------ DATA IN THIS EXERCISE

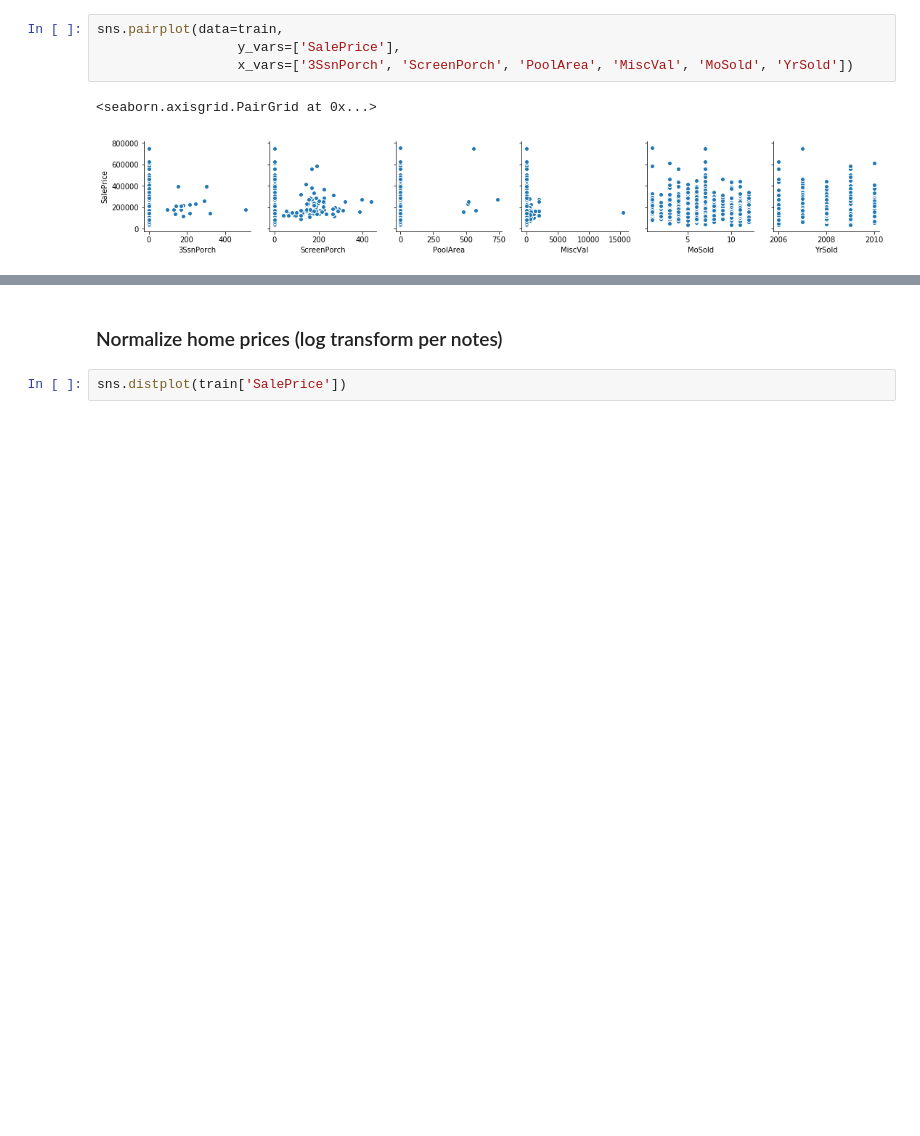
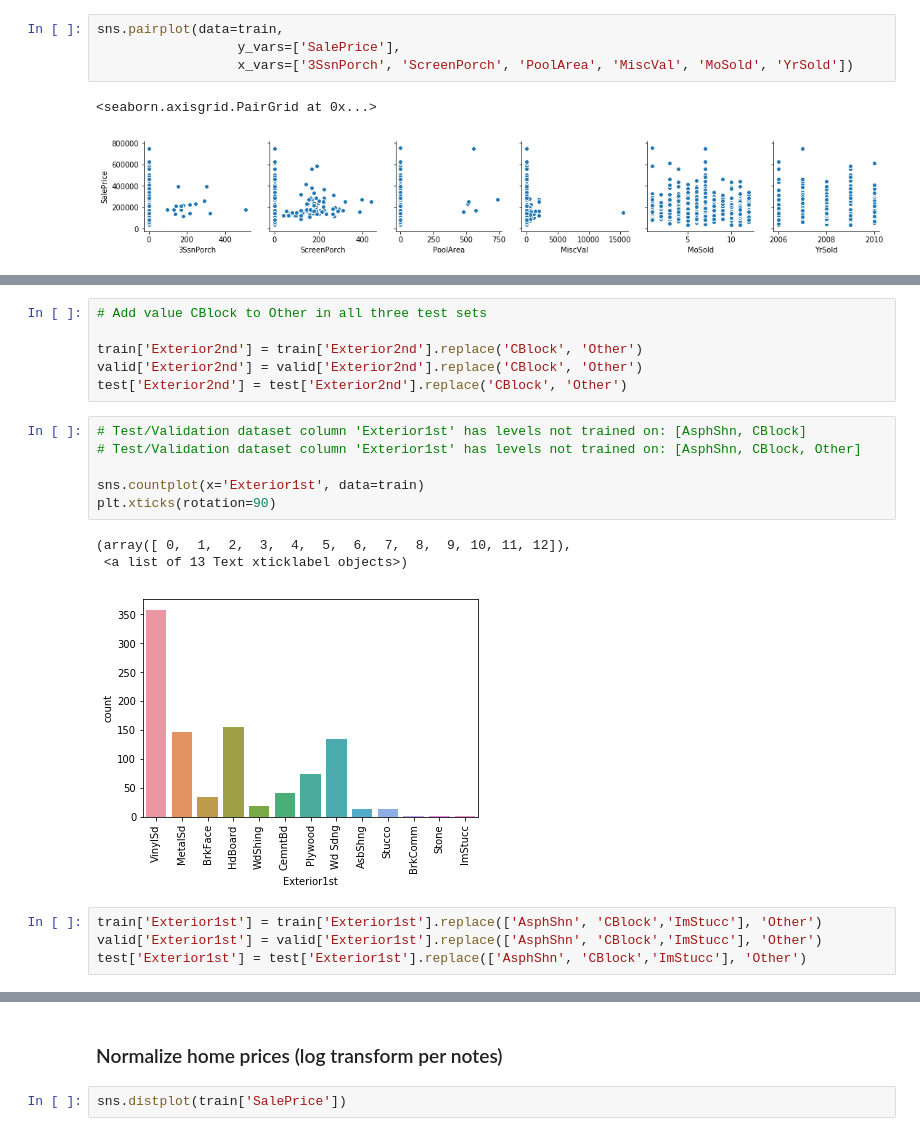
Before and after one commit to Wilson2214/HousePrice-MLClass, a Jupyter notebook: House Prices - Initial Linear Regression.ipynb, the cells around one changed output, grey strips where cells are left out. Cells and saved outputs as stored; diff of their text form; blank space fills up the shorter version.

```diff
--- a/House Prices - Initial Linear Regression.ipynb
+++ b/House Prices - Initial Linear Regression.ipynb
@@ -653,0 +675,20 @@ train = train.drop(train[(train['LotFrontage']>300) |
+# %%
+# Add value CBlock to Other in all three test sets
+
+train['Exterior2nd'] = train['Exterior2nd'].replace('CBlock', 'Other')
+valid['Exterior2nd'] = valid['Exterior2nd'].replace('CBlock', 'Other')
+test['Exterior2nd'] = test['Exterior2nd'].replace('CBlock', 'Other')
+# %%
+# Test/Validation dataset column 'Exterior1st' has levels not trained on: [AsphShn, CBlock]
+# Test/Validation dataset column 'Exterior1st' has levels not trained on: [AsphShn, CBlock, Other]
+
+sns.countplot(x='Exterior1st', data=train)
+plt.xticks(rotation=90)
+# %% [output]
+(array([ 0,  1,  2,  3,  4,  5,  6,  7,  8,  9, 10, 11, 12]),
+ <a list of 13 Text xticklabel objects>)
+[figure, added]
+# %%
+train['Exterior1st'] = train['Exterior1st'].replace(['AsphShn', 'CBlock','ImStucc'], 'Other')
+valid['Exterior1st'] = valid['Exterior1st'].replace(['AsphShn', 'CBlock','ImStucc'], 'Other')
+test['Exterior1st'] = test['Exterior1st'].replace(['AsphShn', 'CBlock','ImStucc'], 'Other')
```
Also changed, not shown: parts of 24 cells of this notebook.
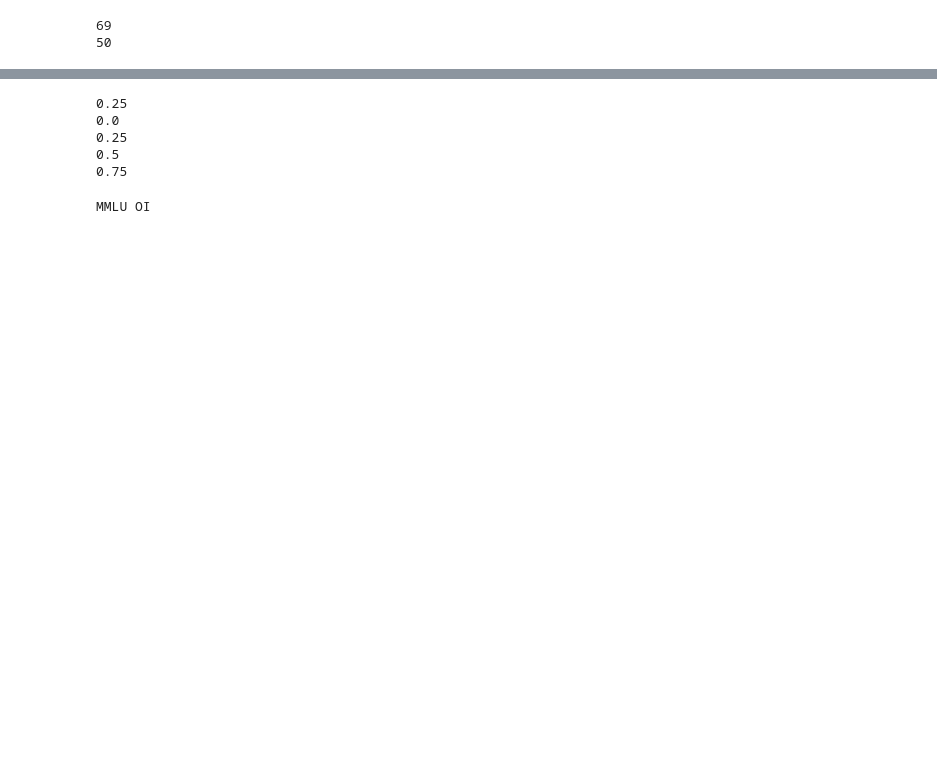
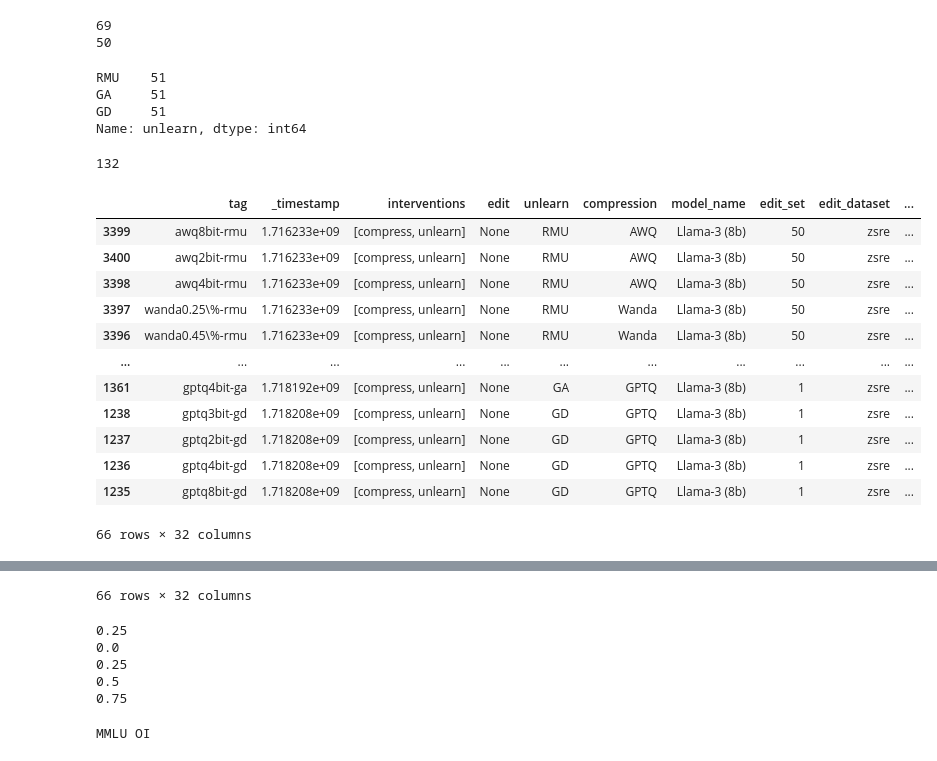
Before and after one commit to hartvigsen-group/composable-interventions, a Jupyter notebook: notebooks/paper_analysis.ipynb, the cells around one changed output, grey strips where cells are left out. Saved outputs shown, nothing was run; the diff lists cells and outputs as text; code cells hidden in the pictures; blank space fills up the shorter version.

```diff
--- a/notebooks/paper_analysis.ipynb
+++ b/notebooks/paper_analysis.ipynb
@@ -267,26 +341,67 @@ print(rmu_count)
 # %% [output]
 69
 50
+# %%
+all_runs_df_deduplicated["unlearn"].value_counts()
+# %% [output]
+RMU    51
+GA     51
+GD     51
+Name: unlearn, dtype: int64
+# %%
+NUM_UNLEARNING = 3
+NUM_EDITING = 3
+NUM_COMPRESSION = 4 + 6 + 6 + 6
+combination_of_unlearning = 2 * NUM_UNLEARNING * NUM_COMPRESSION
+combination_of_unlearning
+# %% [output]
+132
 # %%
+
 data = all_runs_df_deduplicated
 
 categories = {
     "No Intervention": data[data["interventions"].apply(lambda x: x == [])].copy(),
     "Editing": data[data["interventions"].apply(lambda x: x == ["edit"])].copy(),
     "Compression": data[data["interventions"].apply(lambda x: x == ["compress"])].copy(),
     "Edit to Compression": data[data["interventions"].apply(lambda x: x == ["edit", "compress"])].copy(),
     "Compression to Edit": data[data["interventions"].apply(lambda x: x == ["compress", "edit"])].copy(),
     "Unlearn": data[data["interventions"].apply(lambda x: x == ["unlearn"])].copy(),
     "Edit to Unlearn": data[data["interventions"].apply(lambda x: x == ["edit", "unlearn"])].copy(),
     "Unlearn to Edit": data[data["interventions"].apply(lambda x: x == ["unlearn", "edit"])].copy(),
     "Compress to Unlearn": data[data["interventions"].apply(lambda x: x == ["compress", "unlearn"])].copy(),
     "Unlearn to Compress": data[data["interventions"].apply(lambda x: x == ["unlearn", "compress"])].copy()
 }
 
 assert len(categories["No Intervention"]) == 1, f"{len(categories['No Intervention'])} != 1"
 assert len(categories["Editing"]) == 3, f"{len(categories['Editing'])} != 3"
+
+# display(categories["Compression"])
 assert len(categories["Compression"]) == (awq_settings + gptq_settings + wanda_count + sparsegpt_count), f"{len(categories['Compression'])} != {awq_settings + gptq_settings + wanda_count + sparsegpt_count}"
-assert len(categories["Compression to Edit"]) == (editor_count // 2 )- 3, f"{len(categories['Compression to Edit'])} != {editor_count // 2}" # TODO: Fix this by getting the latest results
-assert len(categories["Unlearn"]) == 1, f"{len(categories['Unlearn'])} != 1"
-assert len(categories["Edit to Unlearn"]) == 9
-assert len(categories["Unlearn to Edit"]) == 9, f"{len(categories['Unlearn to Edit'])} != 3"
+
+# assert len(categories["Edit to Compression"]) == editor_count // 2, f"{len(categories['Edit to Compression'])} != {editor_count // 2}"
+
+assert len(categories["Compression to Edit"]) == (editor_count // 2 ) - 3, f"{len(categories['Compression to Edit'])} != {editor_count // 2}" # TODO: Fix this by getting the latest results
+assert len(categories["Unlearn"]) == 3, f"{len(categories['Unlearn'])} != 3"
+assert len(categories["Edit to Unlearn"]) == 9, f"{len(categories['Edit to Unlearn'])} != 9"
+assert len(categories["Unlearn to Edit"]) == 9, f"{len(categories['Unlearn to Edit'])} != 9"
+
+display(categories["Compress to Unlearn"])
+assert len(categories["Compress to Unlearn"]) == combination_of_unlearning // 2, f"{len(categories['Compress to Unlearn'])} != {combination_of_unlearning // 2}"
+
+display(categories["Unlearn to Compress"])
+assert len(categories["Unlearn to Compress"]) == combination_of_unlearning // 2, f"{len(categories['Unlearn to Compress'])} != {rmucombination_of_unlearning_count // 2}"
+# %% [output]
+|  | tag | _timestamp | interventions | edit | unlearn | compression | model_name | edit_set | edit_dataset | ... |
+| 3399 | awq8bit-rmu | 1.716233e+09 | [compress, unlearn] | None | RMU | AWQ | Llama-3 (8b) | 50 | zsre | ... |
+| 3400 | awq2bit-rmu | 1.716233e+09 | [compress, unlearn] | None | RMU | AWQ | Llama-3 (8b) | 50 | zsre | ... |
+| 3398 | awq4bit-rmu | 1.716233e+09 | [compress, unlearn] | None | RMU | AWQ | Llama-3 (8b) | 50 | zsre | ... |
+| 3397 | wanda0.25\%-rmu | 1.716233e+09 | [compress, unlearn] | None | RMU | Wanda | Llama-3 (8b) | 50 | zsre | ... |
+| 3396 | wanda0.45\%-rmu | 1.716233e+09 | [compress, unlearn] | None | RMU | Wanda | Llama-3 (8b) | 50 | zsre | ... |
+| ... | ... | ... | ... | ... | ... | ... | ... | ... | ... | ... |
+| 1361 | gptq4bit-ga | 1.718192e+09 | [compress, unlearn] | None | GA | GPTQ | Llama-3 (8b) | 1 | zsre | ... |
+| 1238 | gptq3bit-gd | 1.718208e+09 | [compress, unlearn] | None | GD | GPTQ | Llama-3 (8b) | 1 | zsre | ... |
+| 1237 | gptq2bit-gd | 1.718208e+09 | [compress, unlearn] | None | GD | GPTQ | Llama-3 (8b) | 1 | zsre | ... |
+| 1236 | gptq4bit-gd | 1.718208e+09 | [compress, unlearn] | None | GD | GPTQ | Llama-3 (8b) | 1 | zsre | ... |
+| 1235 | gptq8bit-gd | 1.718208e+09 | [compress, unlearn] | None | GD | GPTQ | Llama-3 (8b) | 1 | zsre | ... |
+66 rows × 32 columns
@@ -293,3 +420,4 @@ assert len(categories["Unlearn to Edit"]) == 9, f"{len(categories['Unlearn to Ed
+66 rows × 32 columns
 # %%
 # def calculate_wmdp_unlearn_error(accuracy, random_acc=0.25):
 #     return 1 - ((accuracy - random_acc) / (1 - random_acc)) if accuracy > random_acc else 1
```
Also changed, not shown: parts of 26 cells of this notebook, 47 other files.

------------

**ASSIGNMENT**
A faithful copy of the data is required: each word kept, each picture omitted.

**TASK SOLUTION**
Before and after one commit to Wilson2214/HousePrice-MLClass, a Jupyter notebook: House Prices - Initial Linear Regression.ipynb, the cells around one changed output, grey strips where cells are left out. Cells and saved outputs as stored; diff of their text form; blank space fills up the shorter version.

```diff
--- a/House Prices - Initial Linear Regression.ipynb
+++ b/House Prices - Initial Linear Regression.ipynb
@@ -653,0 +675,20 @@ train = train.drop(train[(train['LotFrontage']>300) |
+# %%
+# Add value CBlock to Other in all three test sets
+
+train['Exterior2nd'] = train['Exterior2nd'].replace('CBlock', 'Other')
+valid['Exterior2nd'] = valid['Exterior2nd'].replace('CBlock', 'Other')
+test['Exterior2nd'] = test['Exterior2nd'].replace('CBlock', 'Other')
+# %%
+# Test/Validation dataset column 'Exterior1st' has levels not trained on: [AsphShn, CBlock]
+# Test/Validation dataset column 'Exterior1st' has levels not trained on: [AsphShn, CBlock, Other]
+
+sns.countplot(x='Exterior1st', data=train)
+plt.xticks(rotation=90)
+# %% [output]
+(array([ 0,  1,  2,  3,  4,  5,  6,  7,  8,  9, 10, 11, 12]),
+ <a list of 13 Text xticklabel objects>)
+[figure, added]
+# %%
+train['Exterior1st'] = train['Exterior1st'].replace(['AsphShn', 'CBlock','ImStucc'], 'Other')
+valid['Exterior1st'] = valid['Exterior1st'].replace(['AsphShn', 'CBlock','ImStucc'], 'Other')
+test['Exterior1st'] = test['Exterior1st'].replace(['AsphShn', 'CBlock','ImStucc'], 'Other')
```
Also changed, not shown: parts of 24 cells of this notebook.
Before and after one commit to hartvigsen-group/composable-interventions, a Jupyter notebook: notebooks/paper_analysis.ipynb, the cells around one changed output, grey strips where cells are left out. Saved outputs shown, nothing was run; the diff lists cells and outputs as text; code cells hidden in the pictures; blank space fills up the shorter version.

```diff
--- a/notebooks/paper_analysis.ipynb
+++ b/notebooks/paper_analysis.ipynb
@@ -267,26 +341,67 @@ print(rmu_count)
 # %% [output]
 69
 50
+# %%
+all_runs_df_deduplicated["unlearn"].value_counts()
+# %% [output]
+RMU    51
+GA     51
+GD     51
+Name: unlearn, dtype: int64
+# %%
+NUM_UNLEARNING = 3
+NUM_EDITING = 3
+NUM_COMPRESSION = 4 + 6 + 6 + 6
+combination_of_unlearning = 2 * NUM_UNLEARNING * NUM_COMPRESSION
+combination_of_unlearning
+# %% [output]
+132
 # %%
+
 data = all_runs_df_deduplicated
 
 categories = {
     "No Intervention": data[data["interventions"].apply(lambda x: x == [])].copy(),
     "Editing": data[data["interventions"].apply(lambda x: x == ["edit"])].copy(),
     "Compression": data[data["interventions"].apply(lambda x: x == ["compress"])].copy(),
     "Edit to Compression": data[data["interventions"].apply(lambda x: x == ["edit", "compress"])].copy(),
     "Compression to Edit": data[data["interventions"].apply(lambda x: x == ["compress", "edit"])].copy(),
     "Unlearn": data[data["interventions"].apply(lambda x: x == ["unlearn"])].copy(),
     "Edit to Unlearn": data[data["interventions"].apply(lambda x: x == ["edit", "unlearn"])].copy(),
     "Unlearn to Edit": data[data["interventions"].apply(lambda x: x == ["unlearn", "edit"])].copy(),
     "Compress to Unlearn": data[data["interventions"].apply(lambda x: x == ["compress", "unlearn"])].copy(),
     "Unlearn to Compress": data[data["interventions"].apply(lambda x: x == ["unlearn", "compress"])].copy()
 }
 
 assert len(categories["No Intervention"]) == 1, f"{len(categories['No Intervention'])} != 1"
 assert len(categories["Editing"]) == 3, f"{len(categories['Editing'])} != 3"
+
+# display(categories["Compression"])
 assert len(categories["Compression"]) == (awq_settings + gptq_settings + wanda_count + sparsegpt_count), f"{len(categories['Compression'])} != {awq_settings + gptq_settings + wanda_count + sparsegpt_count}"
-assert len(categories["Compression to Edit"]) == (editor_count // 2 )- 3, f"{len(categories['Compression to Edit'])} != {editor_count // 2}" # TODO: Fix this by getting the latest results
-assert len(categories["Unlearn"]) == 1, f"{len(categories['Unlearn'])} != 1"
-assert len(categories["Edit to Unlearn"]) == 9
-assert len(categories["Unlearn to Edit"]) == 9, f"{len(categories['Unlearn to Edit'])} != 3"
+
+# assert len(categories["Edit to Compression"]) == editor_count // 2, f"{len(categories['Edit to Compression'])} != {editor_count // 2}"
+
+assert len(categories["Compression to Edit"]) == (editor_count // 2 ) - 3, f"{len(categories['Compression to Edit'])} != {editor_count // 2}" # TODO: Fix this by getting the latest results
+assert len(categories["Unlearn"]) == 3, f"{len(categories['Unlearn'])} != 3"
+assert len(categories["Edit to Unlearn"]) == 9, f"{len(categories['Edit to Unlearn'])} != 9"
+assert len(categories["Unlearn to Edit"]) == 9, f"{len(categories['Unlearn to Edit'])} != 9"
+
+display(categories["Compress to Unlearn"])
+assert len(categories["Compress to Unlearn"]) == combination_of_unlearning // 2, f"{len(categories['Compress to Unlearn'])} != {combination_of_unlearning // 2}"
+
+display(categories["Unlearn to Compress"])
+assert len(categories["Unlearn to Compress"]) == combination_of_unlearning // 2, f"{len(categories['Unlearn to Compress'])} != {rmucombination_of_unlearning_count // 2}"
+# %% [output]
+|  | tag | _timestamp | interventions | edit | unlearn | compression | model_name | edit_set | edit_dataset | ... |
+| 3399 | awq8bit-rmu | 1.716233e+09 | [compress, unlearn] | None | RMU | AWQ | Llama-3 (8b) | 50 | zsre | ... |
+| 3400 | awq2bit-rmu | 1.716233e+09 | [compress, unlearn] | None | RMU | AWQ | Llama-3 (8b) | 50 | zsre | ... |
+| 3398 | awq4bit-rmu | 1.716233e+09 | [compress, unlearn] | None | RMU | AWQ | Llama-3 (8b) | 50 | zsre | ... |
+| 3397 | wanda0.25\%-rmu | 1.716233e+09 | [compress, unlearn] | None | RMU | Wanda | Llama-3 (8b) | 50 | zsre | ... |
+| 3396 | wanda0.45\%-rmu | 1.716233e+09 | [compress, unlearn] | None | RMU | Wanda | Llama-3 (8b) | 50 | zsre | ... |
+| ... | ... | ... | ... | ... | ... | ... | ... | ... | ... | ... |
+| 1361 | gptq4bit-ga | 1.718192e+09 | [compress, unlearn] | None | GA | GPTQ | Llama-3 (8b) | 1 | zsre | ... |
+| 1238 | gptq3bit-gd | 1.718208e+09 | [compress, unlearn] | None | GD | GPTQ | Llama-3 (8b) | 1 | zsre | ... |
+| 1237 | gptq2bit-gd | 1.718208e+09 | [compress, unlearn] | None | GD | GPTQ | Llama-3 (8b) | 1 | zsre | ... |
+| 1236 | gptq4bit-gd | 1.718208e+09 | [compress, unlearn] | None | GD | GPTQ | Llama-3 (8b) | 1 | zsre | ... |
+| 1235 | gptq8bit-gd | 1.718208e+09 | [compress, unlearn] | None | GD | GPTQ | Llama-3 (8b) | 1 | zsre | ... |
+66 rows × 32 columns
@@ -293,3 +420,4 @@ assert len(categories["Unlearn to Edit"]) == 9, f"{len(categories['Unlearn to Ed
+66 rows × 32 columns
 # %%
 # def calculate_wmdp_unlearn_error(accuracy, random_acc=0.25):
 #     return 1 - ((accuracy - random_acc) / (1 - random_acc)) if accuracy > random_acc else 1
```
Also changed, not shown: parts of 26 cells of this notebook, 47 other files.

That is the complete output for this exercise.